While tempting, your desire to have a conversation often puts us at risk
This summer has sent people scrambling towards Black employees, and not in a good way. In a piece on Medium titled, My Ex-Bosses Are Scrambling to Not Get Canceled, the writer chronicles how former co-workers and bosses rushed into his texts and DMs to offer apologies for past transgressions, hoping to not get publicly outed for their past behaviors. The writer was not alone in this experience; many others experienced the same thing. This surge of apologies and a desire to “talk about” racial tensions hit Black employees like a wrecking ball, leading many of us to feel even more exhausted as we catered to white guilt, intellectual debate kinks, and the dreaded explaining.
While it is temping to schedule a Zoom meeting with one of your Black employees to pick their brain about current events and the murder of George Floyd, it is essential for non-Black bosses step back and realize this is an unfair expectation of your employees.
Expecting Black employees to talk about racism is asking us to bring up painful experiences for the purpose of discussion and dissection. While it might be done with the best intentions, such as building a connection to your employee, it also requires us to do emotional labor. It means we must discuss the images we see on TV, the personal stories we have about abuse, and we’re pressed to speak on behalf of a group that is not monolithic. When you start chatting with your Black employee about racial tensions, you are oftentimes putting them in an educator position, with you, as the non-Black person, benefiting off of our painful experiences and trauma. These conversations also put Black employees in disempowered positions that expose us to potential abuse.
Speaking to our co-workers about politicized issues is dangerous for Black people because we know there is often retribution for our words. Every Black person has a story about how, at one point or another, they made a comment and it resulted in them being treated differently, being gaslit, or being fired. Often, when it comes to discussing our trauma related to racism, Black employees are pressured into a position of censoring our true feelings and words to keep others comfortable. As such, asking us to discuss things like Breonna Taylor or Black Lives Matter at work means we must worry about how our discussion of trauma could harm our work-life separation.
As a boss, you must acknowledge that every interaction with your employees has an unequal power exchange. As the boss, you hold power over your employee’s paycheck, access to health insurance, 401k, and other aspects of survival. In the middle of a pandemic, these things have become even more precious, especially to Black Americans who are systematically dying at higher rates. To ask them to expose themselves so you can have an intellectual conversation means you are not taking into consideration the privacy and boundaries they may have established between work and personal life. That said, there are things non-Black bosses can do for their Black employees.

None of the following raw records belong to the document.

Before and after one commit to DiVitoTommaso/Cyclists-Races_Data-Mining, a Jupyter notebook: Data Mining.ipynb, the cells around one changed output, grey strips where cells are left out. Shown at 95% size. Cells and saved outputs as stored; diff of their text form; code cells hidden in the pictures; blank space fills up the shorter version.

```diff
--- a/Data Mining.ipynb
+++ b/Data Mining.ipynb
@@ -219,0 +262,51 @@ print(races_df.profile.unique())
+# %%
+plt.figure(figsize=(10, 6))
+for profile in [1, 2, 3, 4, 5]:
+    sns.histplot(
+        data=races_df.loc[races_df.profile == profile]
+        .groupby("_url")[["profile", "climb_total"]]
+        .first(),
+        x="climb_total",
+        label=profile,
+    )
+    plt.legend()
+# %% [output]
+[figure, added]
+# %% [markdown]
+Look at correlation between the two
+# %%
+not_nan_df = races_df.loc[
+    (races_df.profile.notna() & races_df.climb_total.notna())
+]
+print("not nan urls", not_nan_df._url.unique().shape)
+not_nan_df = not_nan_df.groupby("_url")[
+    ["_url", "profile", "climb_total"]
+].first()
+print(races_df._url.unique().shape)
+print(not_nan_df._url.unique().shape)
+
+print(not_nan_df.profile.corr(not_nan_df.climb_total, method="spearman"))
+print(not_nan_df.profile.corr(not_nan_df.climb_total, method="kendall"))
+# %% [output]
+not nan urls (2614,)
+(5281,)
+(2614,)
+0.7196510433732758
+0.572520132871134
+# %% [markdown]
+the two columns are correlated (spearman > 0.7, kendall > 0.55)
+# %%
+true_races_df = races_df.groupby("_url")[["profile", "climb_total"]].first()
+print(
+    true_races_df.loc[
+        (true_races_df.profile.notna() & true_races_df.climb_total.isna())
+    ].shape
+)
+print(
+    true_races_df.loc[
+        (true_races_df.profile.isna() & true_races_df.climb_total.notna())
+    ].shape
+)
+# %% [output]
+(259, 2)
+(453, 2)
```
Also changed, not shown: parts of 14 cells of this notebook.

The first thing you can do as a non-Black boss is simple: Listen. You can tell your employee you understand things are difficult right now and are open to listening if they want to talk. This allows them to control the timing and setting of the conversation. If they do come to you about things, do not see it as a time to engage in a healthy conversation, instead see it as an opportunity to listen and support. However, if you do offer to be a listening ear, be ready to hear things that may be difficult to process. Jodi Savage, an equal employment opportunity officer based out of New York City, says that bosses should, “Give employees the grace and space to be honest about what their experiences are. Be open to the fact that they [bosses] may hear things that they don’t agree with; that they don’t like…bosses need to be open to listening and be willing to address issues.”
This brings us to the second point: Do, don’t talk. Fix the workplace environment for your Black employees. Hire diversity and inclusion employees to improve your work culture, put Black people in more leadership roles, assure your Black employees are paid equally, support Black employees through training and skill building opportunities, and that is just the beginning. If your goal is to simply stop at the listening stage, you are not going the distance for your Black employees. The workplace can be a hostile environment for Black employees. If you want to improve things, begin by addressing the culture and policies of your workplace that are not welcoming to Black employees.
Lastly, if you want a discussion on race for your employees, create a space for them to talk with people at work about these issues — but not with you. “I really think employers should talk about race with facilitators, people who are actually trained to have these conversations in a way that is productive, safe and respectful,” Jodi suggests. Sometimes, the best answer is to let the professionals handle things. Discussing issues of race can bring up a lot of emotions and the reality is, you may not be the best person to handle that situation. You wouldn’t let someone without a medical degree operate on you, in the same vein, you should not let just anyone lead a discussion about racism. Jodi reminds us that these opportunities should be optional – employees should not be pressured into discussing race if they are not ready or feel uncomfortable, even with a trained facilitator. By providing a space for employees to discuss race (with an expert), it shows that you as a boss care about the culture of your company. One of the most powerful things you can do for your Black employees is to create a space for them to process.
Want to improve your understanding of race? Business Insider has compiled a list of books that may be a great place to start!
Nikki Brueggeman is a writer based out of Southern California. She has been published in Yes! Magazine, Byrdie, and Upworthy. Her adventures in writing can be followed on Twitter: @warriornikki.